[Content revision data]
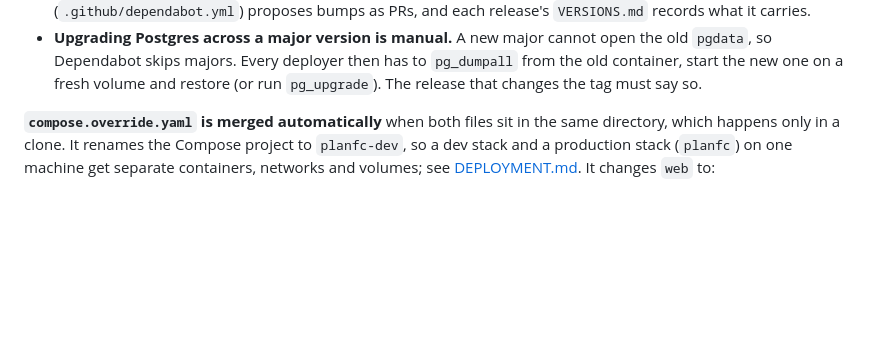
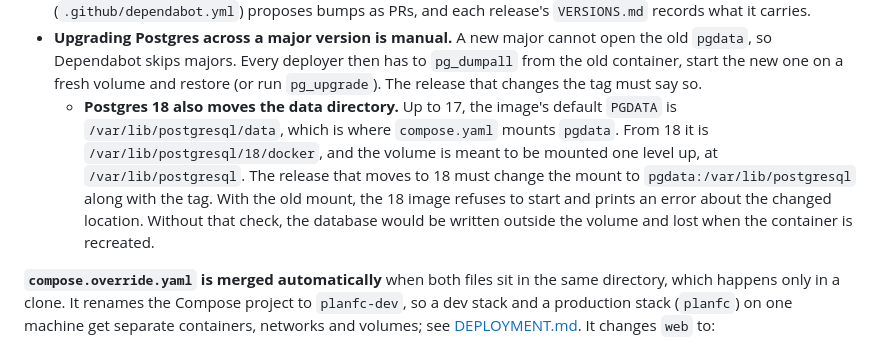
Before and after one commit to ajp442/planFC, a Markdown page: docs/ARCHITECTURE.md, the part around the change. GitHub-like rendering; blank space fills up the shorter version.

Commit message:
Document Postgres 18's data directory change for the major upgrade
The postgres:18 image moves PGDATA from /var/lib/postgresql/data to
/var/lib/postgresql/18/docker and expects the volume one level up, so the
release that moves to 18 must change the pgdata mount as well as the tag.

Co-Authored-By: Claude Opus 5.5 <noreply@anthropic.com>

```diff
--- a/docs/ARCHITECTURE.md
+++ b/docs/ARCHITECTURE.md
@@ -367,6 +367,14 @@ make that possible:
   the old `pgdata`, so Dependabot skips majors. Every deployer then has to
   `pg_dumpall` from the old container, start the new one on a fresh volume and
   restore (or run `pg_upgrade`). The release that changes the tag must say so.
+  - **Postgres 18 also moves the data directory.** Up to 17, the image's default
+    `PGDATA` is `/var/lib/postgresql/data`, which is where `compose.yaml` mounts
+    `pgdata`. From 18 it is `/var/lib/postgresql/18/docker`, and the volume is
+    meant to be mounted one level up, at `/var/lib/postgresql`. The release that
+    moves to 18 must change the mount to `pgdata:/var/lib/postgresql` along with
+    the tag. With the old mount, the 18 image refuses to start and prints an
+    error about the changed location. Without that check, the database would be
+    written outside the volume and lost when the container is recreated.
 
 **`compose.override.yaml` is merged automatically** when both files sit in the same
 directory, which happens only in a clone. It renames the Compose project to
```
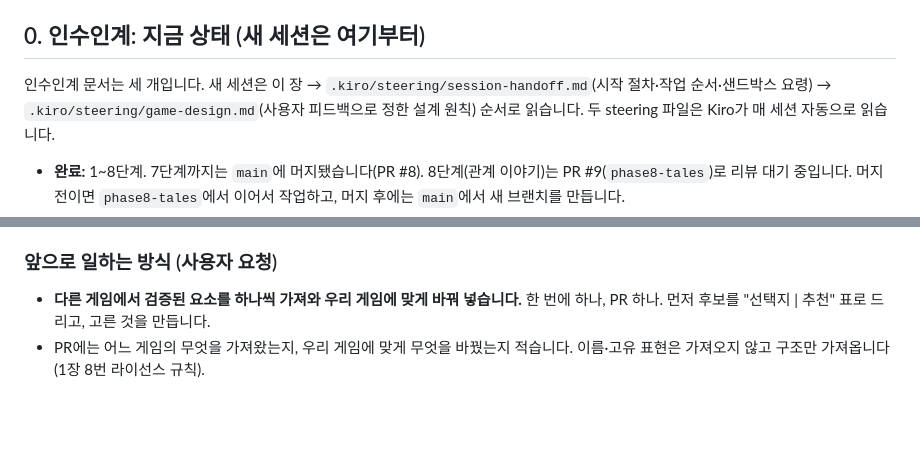
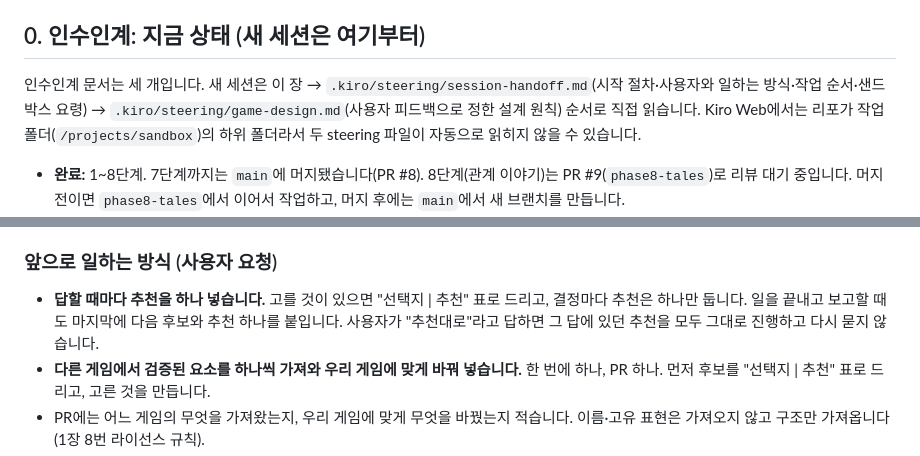
Before and after one commit to jn5310/be-the-agent, a Markdown page: AGENTS.md, 2 parts joined by grey strips. Rendered like a GitHub page; blank space fills up the shorter version.

Commit message:
인수인계: 답할 때마다 추천 하나 넣는 방식 추가

```diff
--- a/AGENTS.md
+++ b/AGENTS.md
@@ -4,7 +4,7 @@ AI 코딩 도구가 이 리포를 이어서 작업할 때 읽는 문서입니다
 
 ## 0. 인수인계: 지금 상태 (새 세션은 여기부터)
 
-인수인계 문서는 세 개입니다. 새 세션은 이 장 → `.kiro/steering/session-handoff.md`(시작 절차·작업 순서·샌드박스 요령) → `.kiro/steering/game-design.md`(사용자 피드백으로 정한 설계 원칙) 순서로 읽습니다. 두 steering 파일은 Kiro가 매 세션 자동으로 읽습니다.
+인수인계 문서는 세 개입니다. 새 세션은 이 장 → `.kiro/steering/session-handoff.md`(시작 절차·사용자와 일하는 방식·작업 순서·샌드박스 요령) → `.kiro/steering/game-design.md`(사용자 피드백으로 정한 설계 원칙) 순서로 직접 읽습니다. Kiro Web에서는 리포가 작업 폴더(`/projects/sandbox`)의 하위 폴더라서 두 steering 파일이 자동으로 읽히지 않을 수 있습니다.
 
 - **완료:** 1~8단계. 7단계까지는 `main`에 머지됐습니다(PR #8). 8단계(관계 이야기)는 PR #9(`phase8-tales`)로 리뷰 대기 중입니다. 머지 전이면 `phase8-tales`에서 이어서 작업하고, 머지 후에는 `main`에서 새 브랜치를 만듭니다.
 - **사용자 결정 대기:** 관계 이야기를 보여 주는 디자인 시안 A(이야기 카드)·B(이야기 장면 시트)·C(메신저) 중 하나. 시안 이미지는 `docs/design/8-tales-*.png`입니다. 지금 게임에는 A가 들어가 있고, B를 고르면 A 카드 위에 장면 시트를 더하고, C를 고르면 소식 화면을 대화로 바꿉니다.
@@ -15,6 +15,7 @@ AI 코딩 도구가 이 리포를 이어서 작업할 때 읽는 문서입니다
 - **사용자가 중요하게 보는 것:** 에이전트와 선수의 관계처럼 밀접한 부분을 강조하면 게임이 재밌어진다고 봅니다. 새 기능을 만들 때 선수와의 관계에 어떤 순간이 생기는지 먼저 생각합니다 (`game-design.md`). 화면을 크게 바꿀 때는 디자인 시안 몇 개를 이미지로 보여 주고 고르게 합니다.
 
 ### 앞으로 일하는 방식 (사용자 요청)
+- **답할 때마다 추천을 하나 넣습니다.** 고를 것이 있으면 "선택지 | 추천" 표로 드리고, 결정마다 추천은 하나만 둡니다. 일을 끝내고 보고할 때도 마지막에 다음 후보와 추천 하나를 붙입니다. 사용자가 "추천대로"라고 답하면 그 답에 있던 추천을 모두 그대로 진행하고 다시 묻지 않습니다.
 - **다른 게임에서 검증된 요소를 하나씩 가져와 우리 게임에 맞게 바꿔 넣습니다.** 한 번에 하나, PR 하나. 먼저 후보를 "선택지 | 추천" 표로 드리고, 고른 것을 만듭니다.
 - PR에는 어느 게임의 무엇을 가져왔는지, 우리 게임에 맞게 무엇을 바꿨는지 적습니다. 이름·고유 표현은 가져오지 않고 구조만 가져옵니다(1장 8번 라이선스 규칙).
 - **밸런스는 계속 맞춥니다.** 요소를 넣을 때마다 `node tools/sim.js --games 1000 --all`로 8장 지표를 다시 확인하고, 벗어나면 같은 PR에서 고칩니다.
```
Also changed, not shown: .kiro/steering/game-design.md (+1 -1 lines), .kiro/steering/session-handoff.md (+4 -3 lines).
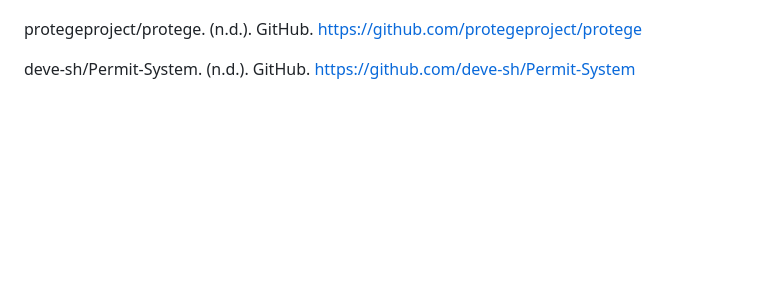
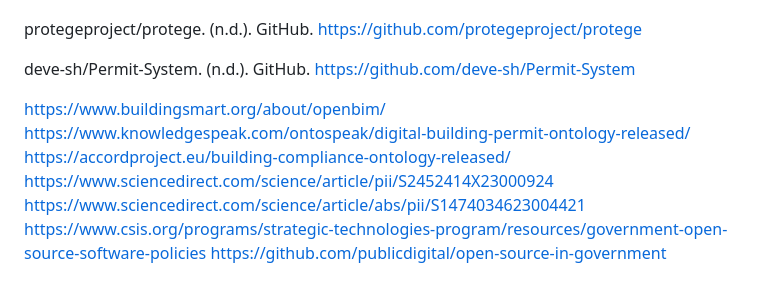
Before and after one commit to jeremiahhorstick/OpenPermit, a Markdown page: README.md, the part around the change. Rendered like a GitHub page; blank space fills up the shorter version.

```diff
--- a/README.md
+++ b/README.md
@@ -141,3 +141,11 @@ opensourceBIM/BIMserver. (n.d.). GitHub. https://github.com/opensourceBIM/BIMser
 protegeproject/protege. (n.d.). GitHub. https://github.com/protegeproject/protege
 
 deve-sh/Permit-System. (n.d.). GitHub. https://github.com/deve-sh/Permit-System
+
+https://www.buildingsmart.org/about/openbim/
+https://www.knowledgespeak.com/ontospeak/digital-building-permit-ontology-released/
+https://accordproject.eu/building-compliance-ontology-released/
+https://www.sciencedirect.com/science/article/pii/S2452414X23000924
+https://www.sciencedirect.com/science/article/abs/pii/S1474034623004421
+https://www.csis.org/programs/strategic-technologies-program/resources/government-open-source-software-policies
+https://github.com/publicdigital/open-source-in-government
```
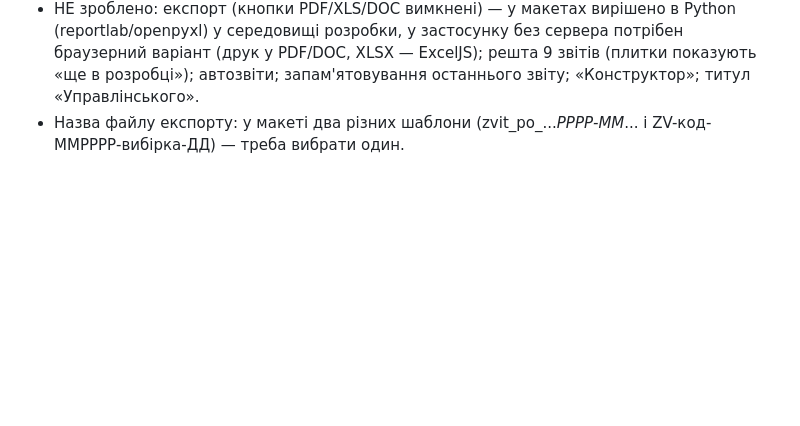
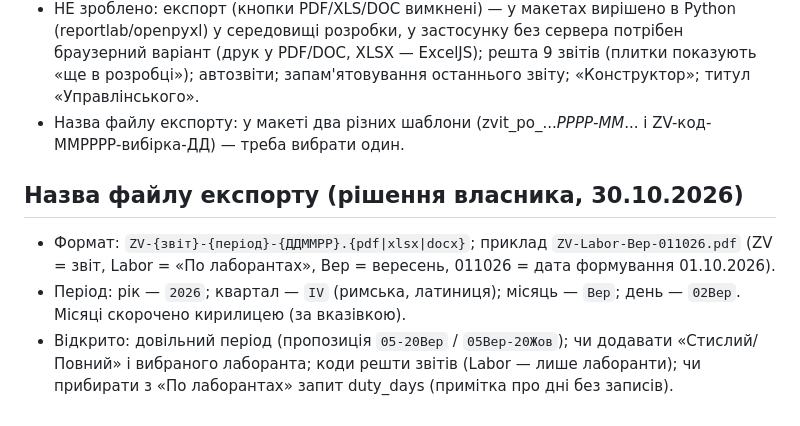
Before and after one commit to YuriiKachmar/CTMRI, a Markdown page: TODO.md, the part around the change. GitHub-like rendering; blank space fills up the shorter version.

Commit message:
TODO: правила назви файлу експорту
Co-Authored-By: Claude Sonnet 5.5 <noreply@anthropic.com>
Claude-Session: https://claude.ai/code/session_01YSbsiYEQkdwZgeguT5eWXv

```diff
--- a/TODO.md
+++ b/TODO.md
@@ -61,3 +61,8 @@
 - Прийнято за документом алгоритму (підтвердити): порядок лаборантів — за датою першого запису (у макеті Стислий — за алфавітом); запис поза вікном графіку зараховується у зміну тієї ж календарної дати з позначкою ⚠; без графіку на дату — тип «—»; швидкі періоди: Квартал = поточний квартал з початку до сьогодні, Рік = з 1 січня до сьогодні.
 - НЕ зроблено: експорт (кнопки PDF/XLS/DOC вимкнені) — у макетах вирішено в Python (reportlab/openpyxl) у середовищі розробки, у застосунку без сервера потрібен браузерний варіант (друк у PDF/DOC, XLSX — ExcelJS); решта 9 звітів (плитки показують «ще в розробці»); автозвіти; запам'ятовування останнього звіту; «Конструктор»; титул «Управлінського».
 - Назва файлу експорту: у макеті два різних шаблони (zvit_po_..._РРРР-ММ_... і ZV-код-ММРРРР-вибірка-ДД) — треба вибрати один.
+
+## Назва файлу експорту (рішення власника, 30.10.2026)
+- Формат: `ZV-{звіт}-{період}-{ДДММРР}.{pdf|xlsx|docx}`; приклад `ZV-Labor-Вер-011026.pdf` (ZV = звіт, Labor = «По лаборантах», Вер = вересень, 011026 = дата формування 01.10.2026).
+- Період: рік — `2026`; квартал — `IV` (римська, латиниця); місяць — `Вер`; день — `02Вер`. Місяці скорочено кирилицею (за вказівкою).
+- Відкрито: довільний період (пропозиція `05-20Вер` / `05Вер-20Жов`); чи додавати «Стислий/Повний» і вибраного лаборанта; коди решти звітів (Labor — лише лаборанти); чи прибирати з «По лаборантах» запит duty_days (примітка про дні без записів).
```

◆ **Instructions to follow**
Each line of the data that holds the word "ARCHITECTURE" should be copied.

◆ **Written reply**
Before and after one commit to ajp442/planFC, a Markdown page: docs/ARCHITECTURE.md, the part around the change. GitHub-like rendering; blank space fills up the shorter version.
--- a/docs/ARCHITECTURE.md
+++ b/docs/ARCHITECTURE.md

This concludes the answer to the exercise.